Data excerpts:
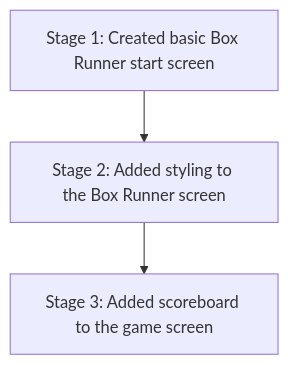
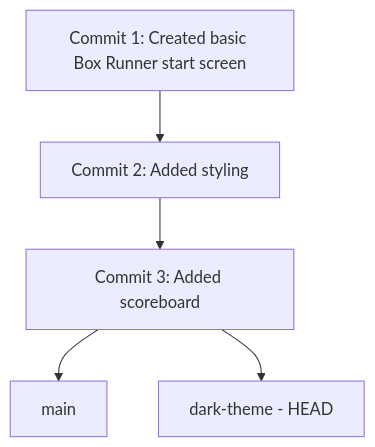
Before and after one commit to vedanta/box-runner: the diagram in docs/architecture.md, drawn with Mermaid. The commit also changed other lines of this file and 7 other files, not shown here.

````diff
--- a/docs/architecture.md
+++ b/docs/architecture.md
@@ -16,5 +16,7 @@
 ```mermaid
 flowchart TD
-  A[Stage 1: Created basic Box Runner start screen] --> B[Stage 2: Added styling to the Box Runner screen]
-  B --> C[Stage 3: Added scoreboard to the game screen]
+  A[Commit 1: Created basic Box Runner start screen] --> B[Commit 2: Added styling]
+  B --> C[Commit 3: Added scoreboard]
+  C --> M[main]
+  C --> D[dark-theme - HEAD]
 ```
````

ACTION ITEM — Give back all of the entries above exactly, with the pictures excluded.

REPLY TO THE TASK —
Before and after one commit to vedanta/box-runner: the diagram in docs/architecture.md, drawn with Mermaid. The commit also changed other lines of this file and 7 other files, not shown here.

````diff
--- a/docs/architecture.md
+++ b/docs/architecture.md
@@ -16,5 +16,7 @@
 ```mermaid
 flowchart TD
-  A[Stage 1: Created basic Box Runner start screen] --> B[Stage 2: Added styling to the Box Runner screen]
-  B --> C[Stage 3: Added scoreboard to the game screen]
+  A[Commit 1: Created basic Box Runner start screen] --> B[Commit 2: Added styling]
+  B --> C[Commit 3: Added scoreboard]
+  C --> M[main]
+  C --> D[dark-theme - HEAD]
 ```
````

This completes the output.